# About dark matter and parallel universes

The topic has been edited so as not to mislead people, and also not to be so naive. Hey. I came across this news in the evening and thought for the whole night. But what if there is no dark matter (read the article, by the way)? It so happened that over the past few days I have everywhere come across conversations about parallel worlds (in Beyond the Boundary, in the news, even in Futurama). And so, my brain combined these two things and came up with a theory.
So, the idea: what if there is no dark matter, and the gravitational background that it supposedly creates is the sum of the influence of the gravitational fields of objects in parallel universes on this area in the space of our universe ?

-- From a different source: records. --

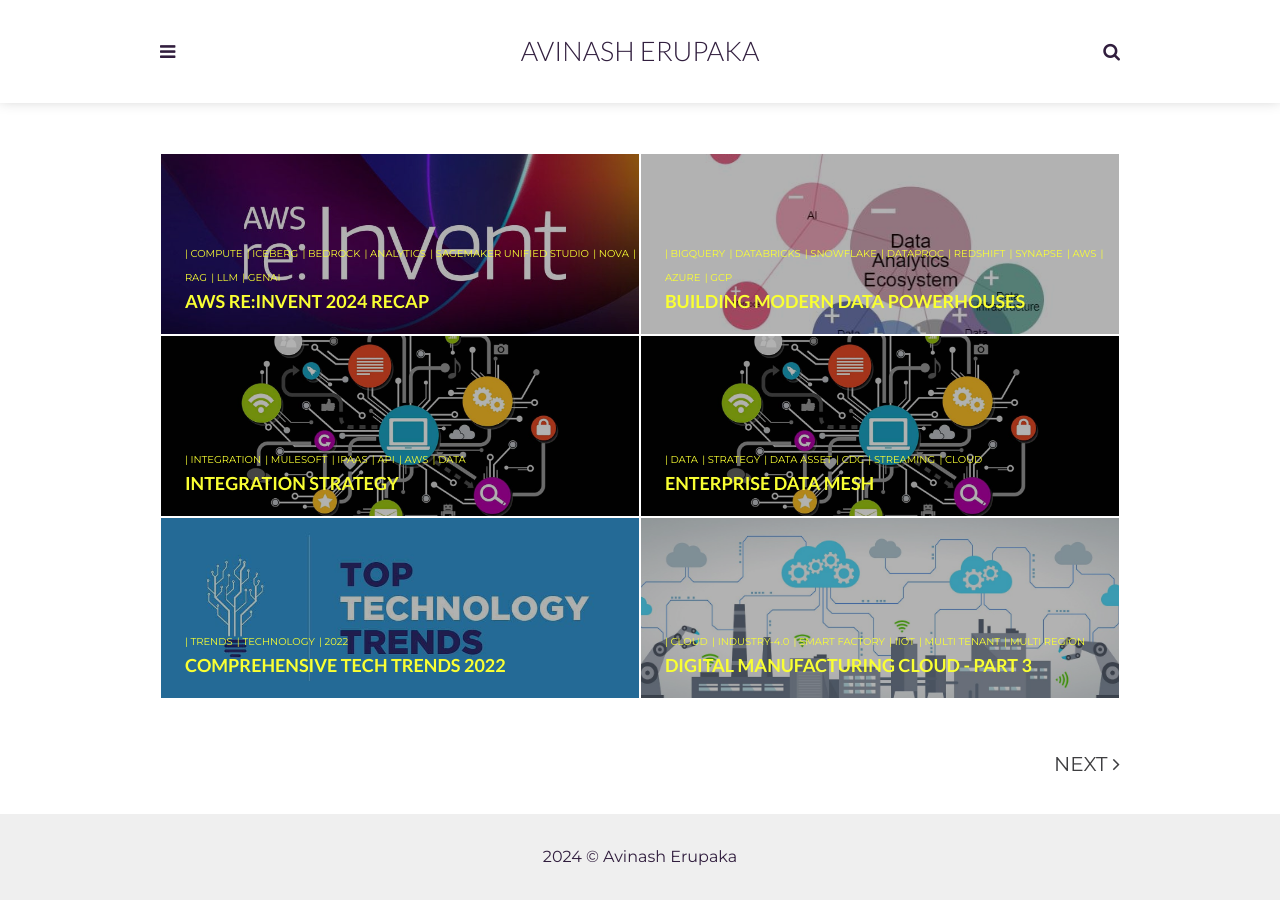
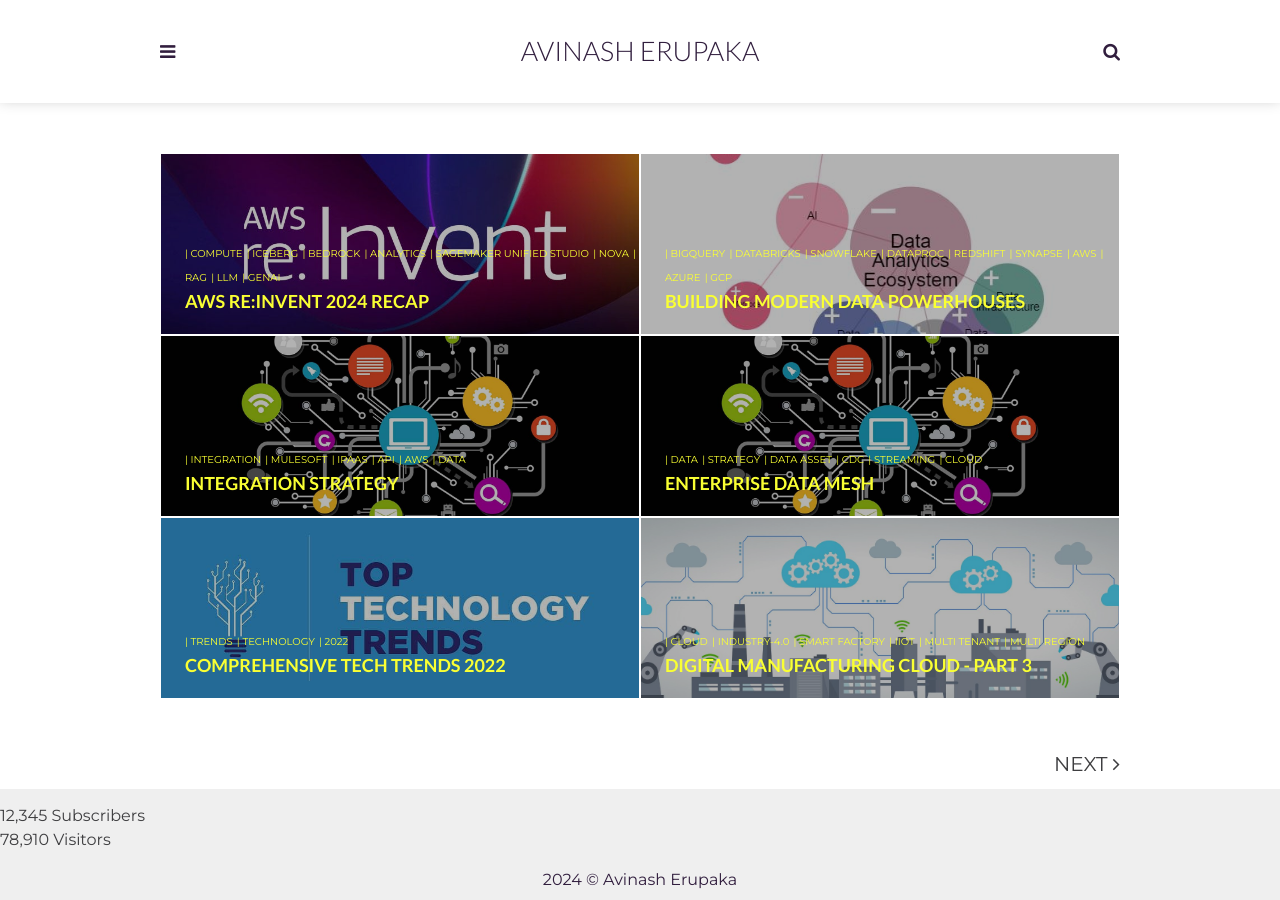
Before and after one commit to avinasherupaka/techsavi.blog, a Jekyll site: the page built from index.html, in a window 1280 px wide. Built offline with Jekyll 4.4.1, drawn with Linux system fonts in a browser that asks for light colours; the list of posts is cut into pages by our own code.

Commit message:
updating subscription backend

```diff
--- a/_includes/footer.html
+++ b/_includes/footer.html
@@ -1,5 +1,15 @@
 <footer class="main-footer">
+  <div class="stats">
+    <div class="stat-item">
+      <span class="stat-number">12,345</span>
+      <span class="stat-label">Subscribers</span>
+    </div>
+    <div class="stat-item">
+      <span class="stat-number">78,910</span>
+      <span class="stat-label">Visitors</span>
+    </div>
+  </div>
   <div class="copyright">
     <p>{{site.time | date: '%Y'}} &copy; {{site.author}}</p>
   </div>
-</footer> <!-- End Footer -->
+</footer>
```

Suppose there is an object with mass m , but it exerts a gravitational effect as if the mass of the object was m 1 = 10m . Based on theories of dark matter, this means that around this object there is still a bunch of invisible and undetectable substance, which makes up for the mass deficit. The same applies to the case when, it seems, an empty region of the cosmos has a surprisingly large gravitational effect on neighboring objects. Again, this invisible dark matter is to blame for everything.

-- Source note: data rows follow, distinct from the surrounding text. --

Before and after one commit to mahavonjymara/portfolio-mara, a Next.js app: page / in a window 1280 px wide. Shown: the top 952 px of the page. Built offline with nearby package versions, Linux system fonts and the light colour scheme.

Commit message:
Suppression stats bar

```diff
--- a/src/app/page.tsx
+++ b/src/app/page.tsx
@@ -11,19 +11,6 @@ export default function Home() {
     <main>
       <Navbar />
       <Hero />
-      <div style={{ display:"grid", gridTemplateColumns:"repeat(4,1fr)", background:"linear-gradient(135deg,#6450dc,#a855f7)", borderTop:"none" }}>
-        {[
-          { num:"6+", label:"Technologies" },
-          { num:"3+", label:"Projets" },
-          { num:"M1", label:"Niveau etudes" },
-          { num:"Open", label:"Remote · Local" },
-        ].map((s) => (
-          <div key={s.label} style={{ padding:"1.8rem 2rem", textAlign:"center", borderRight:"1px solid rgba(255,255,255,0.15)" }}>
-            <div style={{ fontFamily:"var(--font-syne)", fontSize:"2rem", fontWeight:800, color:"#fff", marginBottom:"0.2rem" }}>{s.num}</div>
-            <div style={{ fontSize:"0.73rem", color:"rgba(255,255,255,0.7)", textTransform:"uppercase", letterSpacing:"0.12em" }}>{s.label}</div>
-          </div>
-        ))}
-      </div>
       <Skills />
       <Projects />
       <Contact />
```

What else can create such an effect? My idea is that in addition to our observed mass, there are other objects with similar coordinates x , y , z(and maybe t ), but located in parallel universes. It is logical to assume that these universes can be located in any way relative to our universe, from which it follows that identical objects in different parallel universes will affect the object in our universe with different strengths. An object in the nearest parallel universe will act at a given point in our universe with a force p (U, U 1 ) F (m 1 ) , in the next one with a force p (U, U 2 ) F (m 2 ) , where p (U, U i ) is the coefficient of the force of influence of an object in the universe U i(you can consider U as the coordinate axis on which parallel worlds are located, or you can not count it) on an object in our universe, and m i are the masses of the corresponding objects in parallel worlds. And so on, until the force of influence becomes negligible due to the fact that the parallel universe is too far from ours.
In other words, objects having a sufficient mass, for example, stars, create a gravitational field of such strength that it tears the fabric of space or maybe just seeps through it and, thus, spread its effect to neighboring parallel universes.
Further, if neighboring parallel universes are not very different from ours in their configuration, then where, for example, we have a cluster of stars, the parallel world also has something similar, and therefore at this point the total effect of all the gravitational fields of all neighboring universes. On the other hand, there may exist such a parallel universe in which, for example, time moves at a different speed, so the configuration of stars there is completely different. Because of this, an incomprehensible gravitational background arises from scratch in our universe.

Thanks to those who wrote constructive comments.